[[ Data for review open ]]

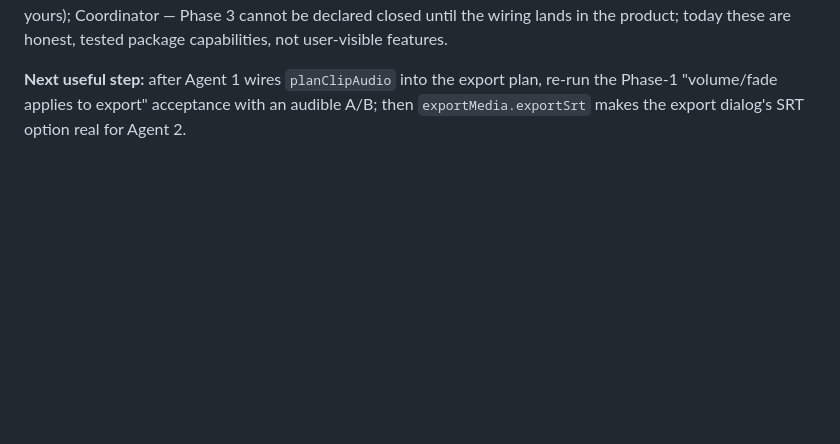
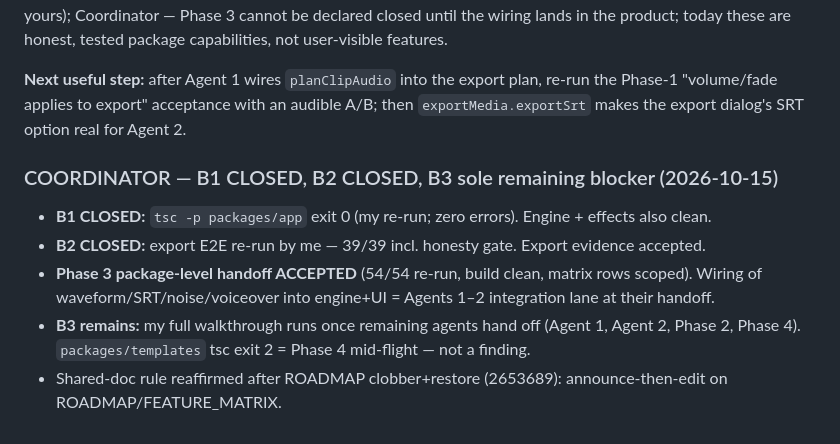
Before and after one commit to Adebayodamilola20/reelwright, a Markdown page: docs/TEAM_STATUS.md, the part around the change. Rendered like a GitHub page; blank space fills up the shorter version.

```diff
--- a/docs/TEAM_STATUS.md
+++ b/docs/TEAM_STATUS.md
@@ -445,3 +445,11 @@ $ npm run verify:export                 → 39 passed, 0 failed
 **Open decisions for others:** Agent 1 — integrate the 3 wiring proposals (waveform/SRT/gain-map) when convenient; Agent 2 — voiceover IPC session/append/finalize/abort per README (renderer getUserMedia is yours); Coordinator — Phase 3 cannot be declared closed until the wiring lands in the product; today these are honest, tested package capabilities, not user-visible features.
 
 **Next useful step:** after Agent 1 wires `planClipAudio` into the export plan, re-run the Phase-1 "volume/fade applies to export" acceptance with an audible A/B; then `exportMedia.exportSrt` makes the export dialog's SRT option real for Agent 2.
+
+### COORDINATOR — B1 CLOSED, B2 CLOSED, B3 sole remaining blocker (2026-10-15)
+
+- **B1 CLOSED:** `tsc -p packages/app` exit 0 (my re-run; zero errors). Engine + effects also clean.
+- **B2 CLOSED:** export E2E re-run by me — 39/39 incl. honesty gate. Export evidence accepted.
+- **Phase 3 package-level handoff ACCEPTED** (54/54 re-run, build clean, matrix rows scoped). Wiring of waveform/SRT/noise/voiceover into engine+UI = Agents 1–2 integration lane at their handoff.
+- **B3 remains:** my full walkthrough runs once remaining agents hand off (Agent 1, Agent 2, Phase 2, Phase 4). `packages/templates` tsc exit 2 = Phase 4 mid-flight — not a finding.
+- Shared-doc rule reaffirmed after ROADMAP clobber+restore (2653689): announce-then-edit on ROADMAP/FEATURE_MATRIX.
```
Also changed, not shown: docs/REVIEW_LOG.md (+17 -0 lines).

[[ Data for review closed ]]

- [What this task involves] For the word "export", return every line of the records that holds it.

- [Response for this exercise]
@@ -445,3 +445,11 @@ $ npm run verify:export                 → 39 passed, 0 failed
 **Next useful step:** after Agent 1 wires `planClipAudio` into the export plan, re-run the Phase-1 "volume/fade applies to export" acceptance with an audible A/B; then `exportMedia.exportSrt` makes the export dialog's SRT option real for Agent 2.
+- **B2 CLOSED:** export E2E re-run by me — 39/39 incl. honesty gate. Export evidence accepted.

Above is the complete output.